Spokane's Marycliff Allergy Specialists is recruiting volunteers to participate in national study called CATALYST, which seeks to determine if a new immunotherapy treatment can reduce or eliminate moderate to severe cat allergy symptoms for a sustained long term. This new treatment has already been proven safe and effective in smaller groups of trial participants. I chatted with Dr. Richard Gower, who's overseeing the study at Marycliff Allergy, to find out more.

Who is eligible?
The ideal candidate for the study is between ages 12 and 65, lives with an indoor cat and has been experiencing allergic reactions to cats for at least two years. The biggest challenge isn't finding cat owners who choose to live with their beloved pets while suffering through their allergy symptoms, Dr. Gower says, but finding people who aren't also experiencing symptoms due to other known allergies, like tree pollen, grass, dogs and other allergens.

He says if a person has a known allergy to some other environmental factor, they might still be eligible to participate during the winter season. (There is no cost to the patient to participate and insurance is not required.)
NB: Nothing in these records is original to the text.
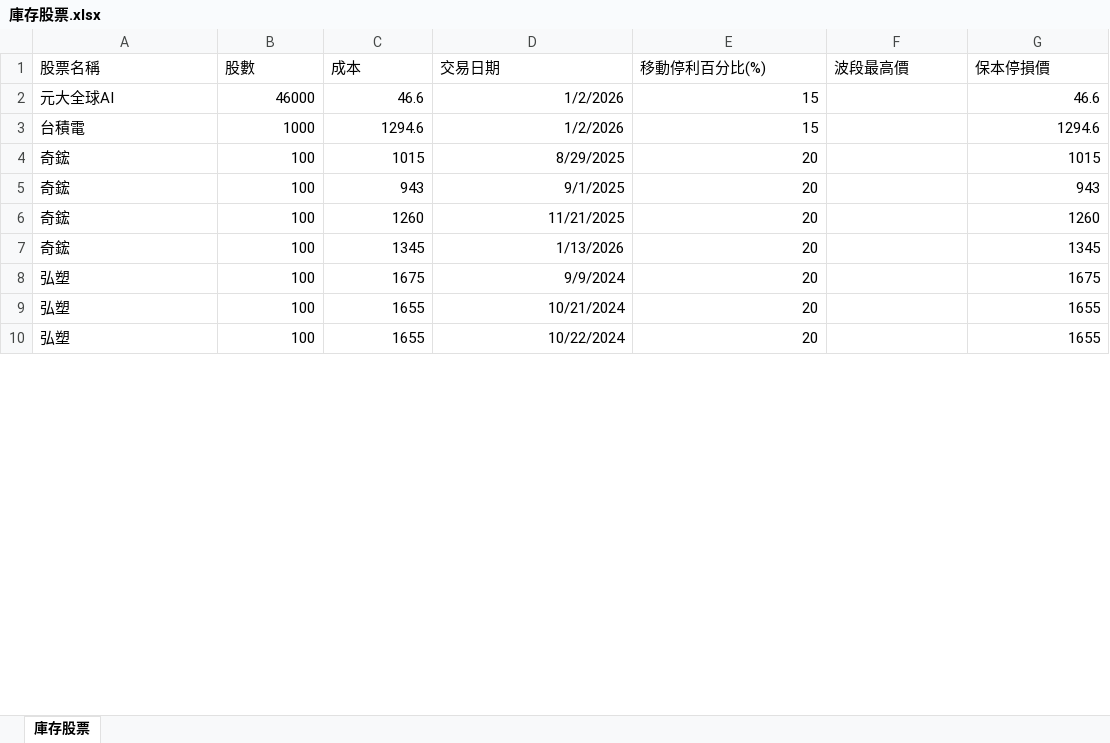
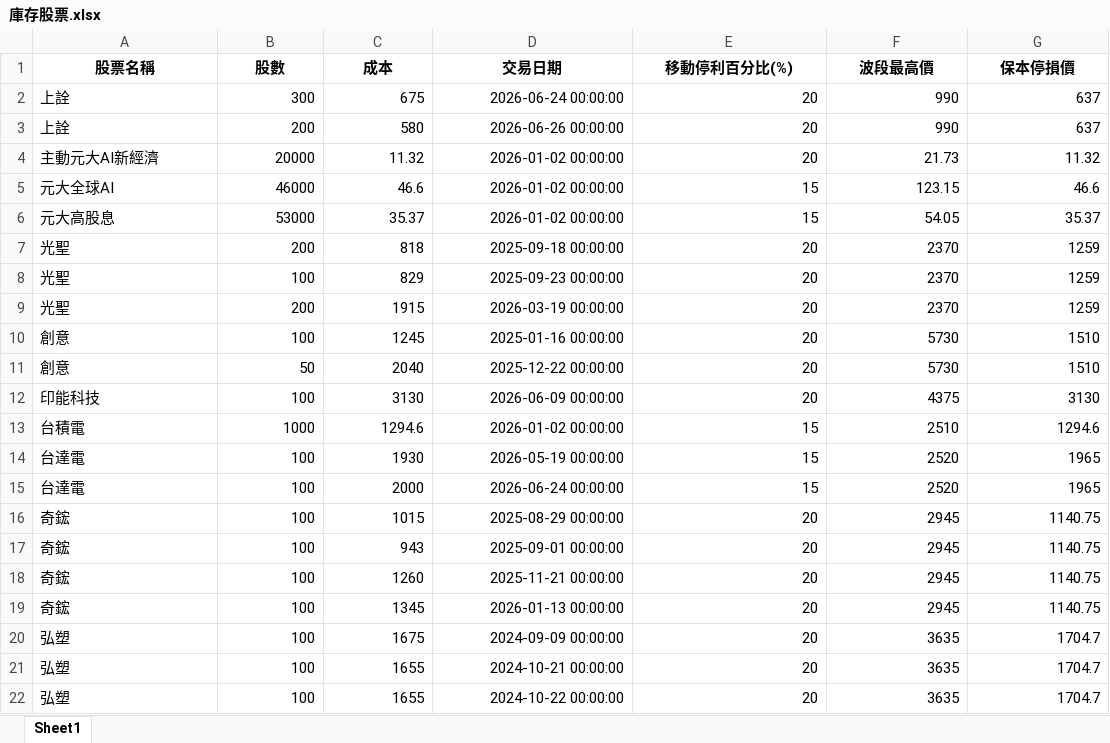
Before and after one commit to yihshan/stock-dashboard, an Excel workbook: data/庫存股票.xlsx, sheet Sheet1, drawn as a sheet; only a part is shown; values as stored, in another font and other column widths than the file's, no borders; addresses are those after the commit; the diff covers the shown part only; the diff names each change by its address in the sheet, - before the commit and + after, or states it on an @@ line.

```diff
--- a/data/庫存股票.xlsx (sheet Sheet1)
+++ b/data/庫存股票.xlsx (sheet Sheet1)
-sheet tab: 庫存股票
+sheet tab: Sheet1
@@ A1:G1 bold: off → on, alignment: left → center @@
+row 2: 上詮 | 300 | 675 | 2026-06-24 00:00:00 | 20 | 990 | 637
+row 3: 上詮 | 200 | 580 | 2026-06-26 00:00:00 | 20 | 990 | 637
+row 4: 主動元大AI新經濟 | 20000 | 11.32 | 2026-01-02 00:00:00 | 20 | 21.73 | 11.32
-D5 (交易日期): 1/2/2026
+D5 (交易日期): 2026-01-02 00:00:00
-F5 (波段最高價): (empty)
+F5 (波段最高價): 123.15
+row 6: 元大高股息 | 53000 | 35.37 | 2026-01-02 00:00:00 | 15 | 54.05 | 35.37
+row 7: 光聖 | 200 | 818 | 2025-09-18 00:00:00 | 20 | 2370 | 1259
+row 8: 光聖 | 100 | 829 | 2025-09-23 00:00:00 | 20 | 2370 | 1259
+row 9: 光聖 | 200 | 1915 | 2026-03-19 00:00:00 | 20 | 2370 | 1259
+row 10: 創意 | 100 | 1245 | 2025-01-16 00:00:00 | 20 | 5730 | 1510
+row 11: 創意 | 50 | 2040 | 2025-12-22 00:00:00 | 20 | 5730 | 1510
+row 12: 印能科技 | 100 | 3130 | 2026-06-09 00:00:00 | 20 | 4375 | 3130
-D13 (交易日期): 1/2/2026
+D13 (交易日期): 2026-01-02 00:00:00
-F13 (波段最高價): (empty)
+F13 (波段最高價): 2510
+row 14: 台達電 | 100 | 1930 | 2026-05-19 00:00:00 | 15 | 2520 | 1965
+row 15: 台達電 | 100 | 2000 | 2026-06-24 00:00:00 | 15 | 2520 | 1965
-D16 (交易日期): 8/29/2025
+D16 (交易日期): 2025-08-29 00:00:00
-F16:F19 (波段最高價): (empty)
+F16:F19 (波段最高價): 2945
-G16 (保本停損價): 1015
+G16 (保本停損價): 1140.75
-D17 (交易日期): 9/1/2025
+D17 (交易日期): 2025-09-01 00:00:00
-G17 (保本停損價): 943
+G17 (保本停損價): 1140.75
-D18 (交易日期): 11/21/2025
+D18 (交易日期): 2025-11-21 00:00:00
-G18 (保本停損價): 1260
+G18 (保本停損價): 1140.75
-D19 (交易日期): 1/13/2026
+D19 (交易日期): 2026-01-13 00:00:00
-G19 (保本停損價): 1345
+G19 (保本停損價): 1140.75
-D20 (交易日期): 9/9/2024
+D20 (交易日期): 2024-09-09 00:00:00
-F20:F22 (波段最高價): (empty)
+F20:F22 (波段最高價): 3635
-G20 (保本停損價): 1675
+G20 (保本停損價): 1704.7
-D21 (交易日期): 10/21/2024
+D21 (交易日期): 2024-10-21 00:00:00
-G21:G22 (保本停損價): 1655
+G21:G22 (保本停損價): 1704.7
-D22 (交易日期): 10/22/2024
+D22 (交易日期): 2024-10-22 00:00:00
```
Also changed, not shown: 7 added rows, 19 removed rows and 45 edited cells elsewhere in this sheet, 2 other files.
How does it work?
This new treatment works by desensitizing the person's immune system to cat allergens through monthly injections for about a year. The injections contain a synthetic formulation of cat allergens that are designed to train the body's immune system not to react to actual cat-created allergens.  

"It stimulates the immune system to produce antibodies to become resistant to the symptom-causing effects," Gower explains.
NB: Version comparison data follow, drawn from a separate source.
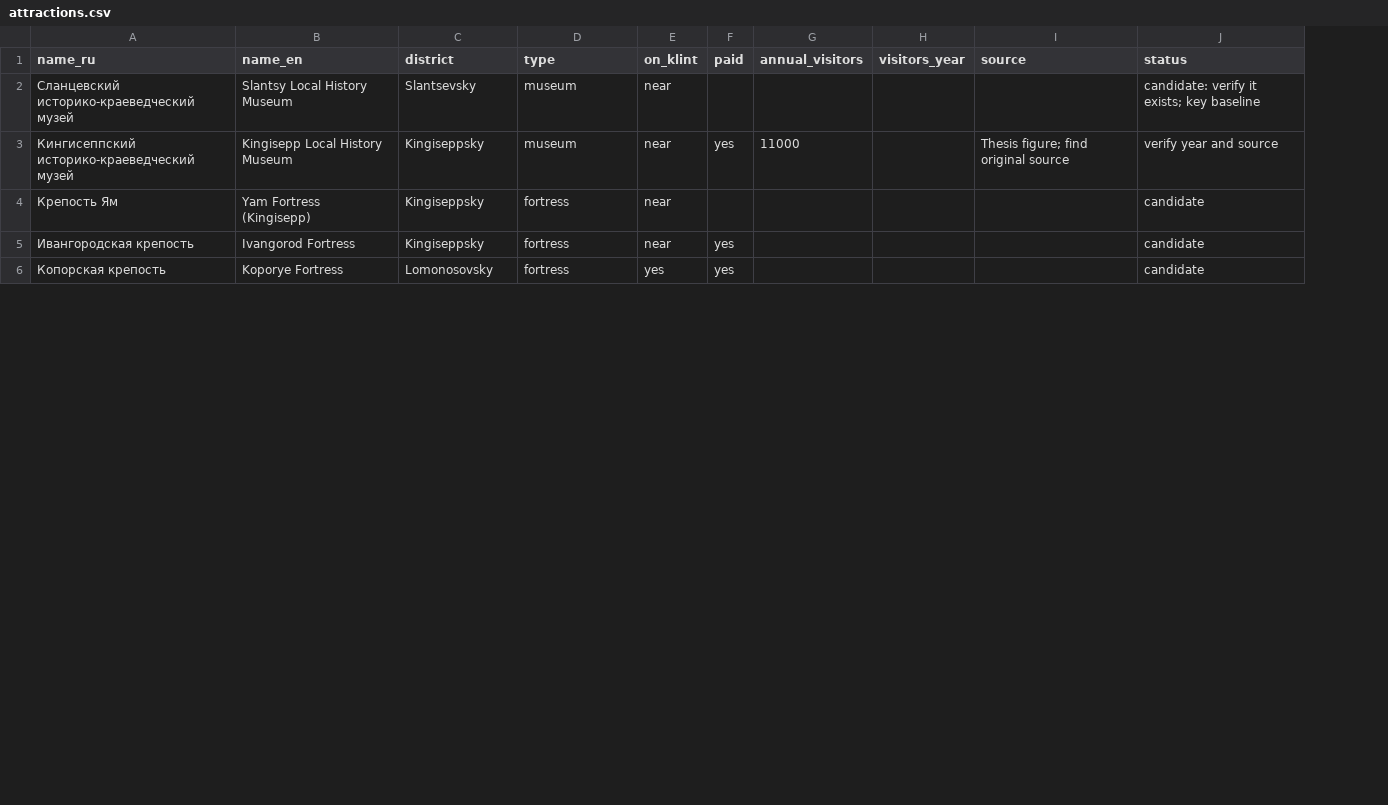
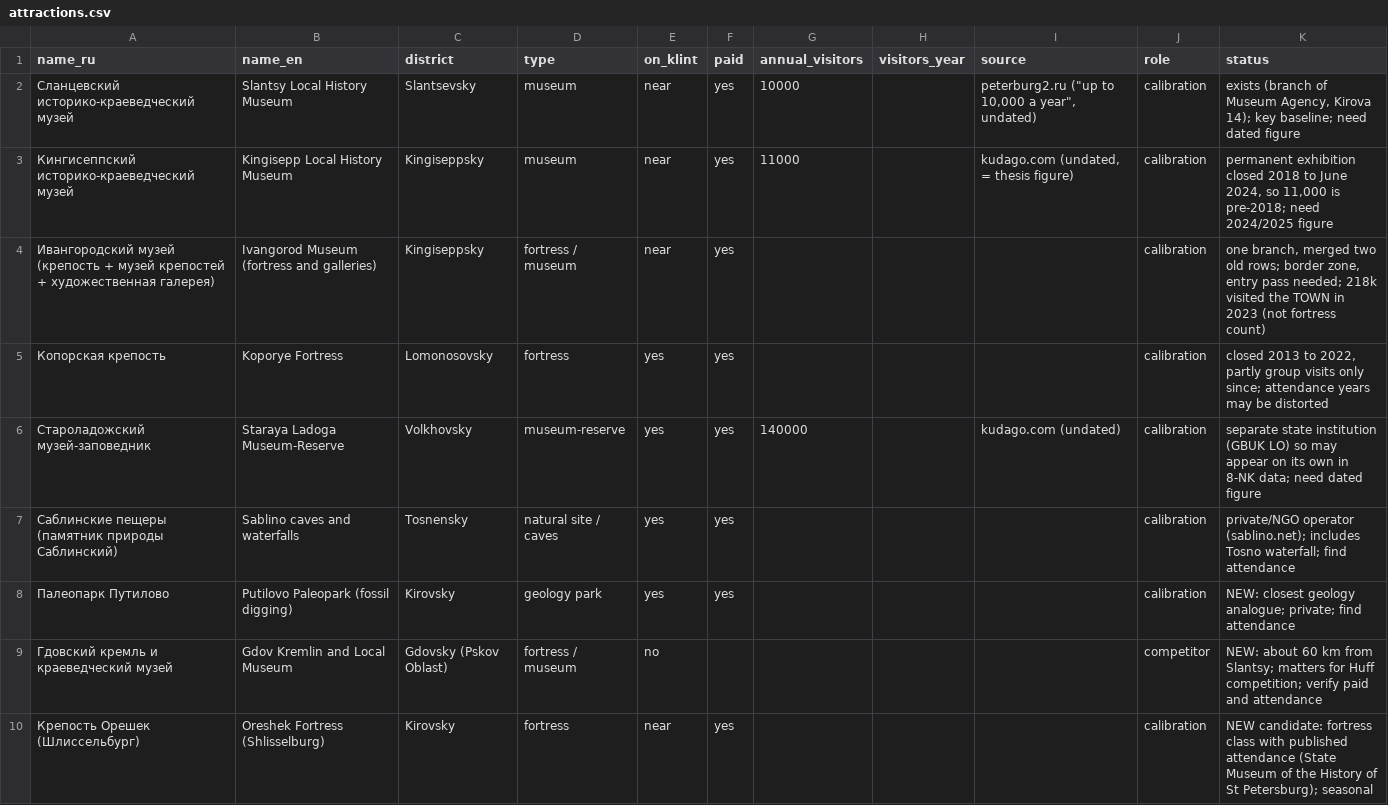
Before and after one commit to evelina-kalugina/klint-visitor-demand-model, a CSV file: data/attractions.csv, drawn as a sheet; only a part is shown; removed rows and columns are numbered as before the commit, all else as after; the diff covers the shown part only; the diff names each change by its address in the sheet, - before the commit and + after, or states it on an @@ line.

```diff
--- a/data/attractions.csv
+++ b/data/attractions.csv
+column J (role), rows 2-5: all calibration
-F2 (paid): (empty)
+F2 (paid): yes
-G2 (annual_visitors): (empty)
+G2 (annual_visitors): 10000
-I2 (source): (empty)
+I2 (source): peterburg2.ru ("up to 10,000 a year", undated)
-K2 (status): candidate: verify it exists; key baseline
+K2 (status): exists (branch of Museum Agency, Kirova 14); key baseline; need dated figure
-I3 (source): Thesis figure; find original source
+I3 (source): kudago.com (undated, = thesis figure)
-K3 (status): verify year and source
+K3 (status): permanent exhibition closed 2018 to June 2024, so 11,000 is pre-2018; need 2024/2025 figure
-row 4: Крепость Ям | Yam Fortress (Kingisepp) | Kingiseppsky | fortress | near |  |  |  |  | candidate
-A4 (name_ru): Ивангородская крепость
+A4 (name_ru): Ивангородский музей (крепость + музей крепостей + художественная галерея)
-B4 (name_en): Ivangorod Fortress
+B4 (name_en): Ivangorod Museum (fortress and galleries)
-D4 (type): fortress
+D4 (type): fortress / museum
-K4 (status): candidate
+K4 (status): one branch, merged two old rows; border zone, entry pass needed; 218k visited the TOWN in 2023 (not fortress count)
-K5 (status): candidate
+K5 (status): closed 2013 to 2022, partly group visits only since; attendance years may be distorted
+row 6: Староладожский музей-заповедник | Staraya Ladoga Museum-Reserve | Volkhovsky | museum-reserve | yes | yes | 140000 |  | kudago.com (undated) | calibration | separate state institution (GBUK LO) so may appear on its own in 8-NK data; need dated figure
+row 7: Саблинские пещеры (памятник природы Саблинский) | Sablino caves and waterfalls | Tosnensky | natural site / caves | yes | yes |  |  |  | calibration | private/NGO operator (sablino.net); includes Tosno waterfall; find attendance
+row 8: Палеопарк Путилово | Putilovo Paleopark (fossil digging) | Kirovsky | geology park | yes | yes |  |  |  | calibration | NEW: closest geology analogue; private; find attendance
+row 9: Гдовский кремль и краеведческий музей | Gdov Kremlin and Local Museum | Gdovsky (Pskov Oblast) | fortress / museum | no |  |  |  |  | competitor | NEW: about 60 km from Slantsy; matters for Huff competition; verify paid and attendance
+row 10: Крепость Орешек (Шлиссельбург) | Oreshek Fortress (Shlisselburg) | Kirovsky | fortress | near | yes |  |  |  | calibration | NEW candidate: fortress class with published attendance (State Museum of the History of St Petersburg); seasonal
```
Also changed, not shown: 3 added rows, 5 removed rows and 5 edited cells elsewhere in this file, 1 other file.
Because of the drug's synthetic composition, the new treatment regimen has already been shown to do a better job than the existing cat allergy immunotherapy, and over a shorter time period.

How is it different than existing forms?
The current form of immunotherapy that exists to treat cat allergies requires a patient to commit to between 3-5 years of regularly administered shots, and has a high potential for side effects. Gower says that treatment series is not always successful for those reasons.
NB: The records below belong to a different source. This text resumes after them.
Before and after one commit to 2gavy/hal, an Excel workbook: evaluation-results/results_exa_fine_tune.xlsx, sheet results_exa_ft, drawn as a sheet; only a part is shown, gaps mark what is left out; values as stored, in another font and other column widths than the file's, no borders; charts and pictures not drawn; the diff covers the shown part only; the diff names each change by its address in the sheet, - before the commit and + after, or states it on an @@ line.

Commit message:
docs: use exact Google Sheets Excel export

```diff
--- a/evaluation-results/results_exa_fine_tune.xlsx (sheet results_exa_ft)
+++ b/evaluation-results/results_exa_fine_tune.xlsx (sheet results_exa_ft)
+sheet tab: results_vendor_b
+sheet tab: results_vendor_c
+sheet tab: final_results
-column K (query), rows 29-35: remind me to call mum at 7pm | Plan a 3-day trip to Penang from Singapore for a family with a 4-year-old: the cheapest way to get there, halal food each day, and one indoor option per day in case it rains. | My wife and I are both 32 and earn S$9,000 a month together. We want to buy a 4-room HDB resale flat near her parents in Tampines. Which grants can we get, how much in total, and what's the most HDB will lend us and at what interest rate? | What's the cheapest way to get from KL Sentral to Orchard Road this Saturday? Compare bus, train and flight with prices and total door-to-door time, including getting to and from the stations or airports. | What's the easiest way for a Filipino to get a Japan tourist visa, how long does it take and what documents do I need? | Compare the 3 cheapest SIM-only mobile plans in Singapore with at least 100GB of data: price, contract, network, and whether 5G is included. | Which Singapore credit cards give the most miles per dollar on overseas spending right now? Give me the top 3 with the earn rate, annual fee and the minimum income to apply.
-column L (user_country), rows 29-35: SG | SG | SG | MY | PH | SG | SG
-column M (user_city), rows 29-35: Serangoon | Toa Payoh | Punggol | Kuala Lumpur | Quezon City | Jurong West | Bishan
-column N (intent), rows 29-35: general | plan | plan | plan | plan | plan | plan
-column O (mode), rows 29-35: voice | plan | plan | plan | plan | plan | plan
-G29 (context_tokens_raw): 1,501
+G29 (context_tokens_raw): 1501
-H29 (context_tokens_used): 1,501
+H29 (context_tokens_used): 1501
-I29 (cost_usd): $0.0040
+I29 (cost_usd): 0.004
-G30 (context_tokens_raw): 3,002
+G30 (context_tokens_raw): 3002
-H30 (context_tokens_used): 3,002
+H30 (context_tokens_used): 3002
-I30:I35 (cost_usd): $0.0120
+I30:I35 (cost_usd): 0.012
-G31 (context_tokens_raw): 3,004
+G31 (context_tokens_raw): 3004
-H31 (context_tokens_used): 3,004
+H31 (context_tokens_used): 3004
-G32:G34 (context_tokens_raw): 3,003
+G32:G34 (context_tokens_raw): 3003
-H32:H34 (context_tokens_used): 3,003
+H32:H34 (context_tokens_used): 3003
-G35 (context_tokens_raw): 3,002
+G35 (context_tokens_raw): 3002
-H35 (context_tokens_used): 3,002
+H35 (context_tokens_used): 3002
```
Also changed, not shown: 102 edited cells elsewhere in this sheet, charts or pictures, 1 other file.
When could it become widely available?
Even if this treatment is shown to be effective, Gower says the approval process with the FDA could take three or more years. 

"Cat allergies are not a small problem," he adds. "Most people have exposure to cats. Not being allergic is the best, but you can't change that. Avoidance is the most effective if you're allergic to anything, but that is difficult. The second part is medications, but those don't make you less allergic — they're like Band-Aids — covering up symptoms and making you feel better. The third part, desensitization of one form or the other, like this study, makes you less allergic. It's more of an approach to a cure than treatment with medications."

Those interested in finding more about the clinical trial should contact Marycliff Allergy Specialists at 838-3655 or visit the clinic's website at marycliffallergy.com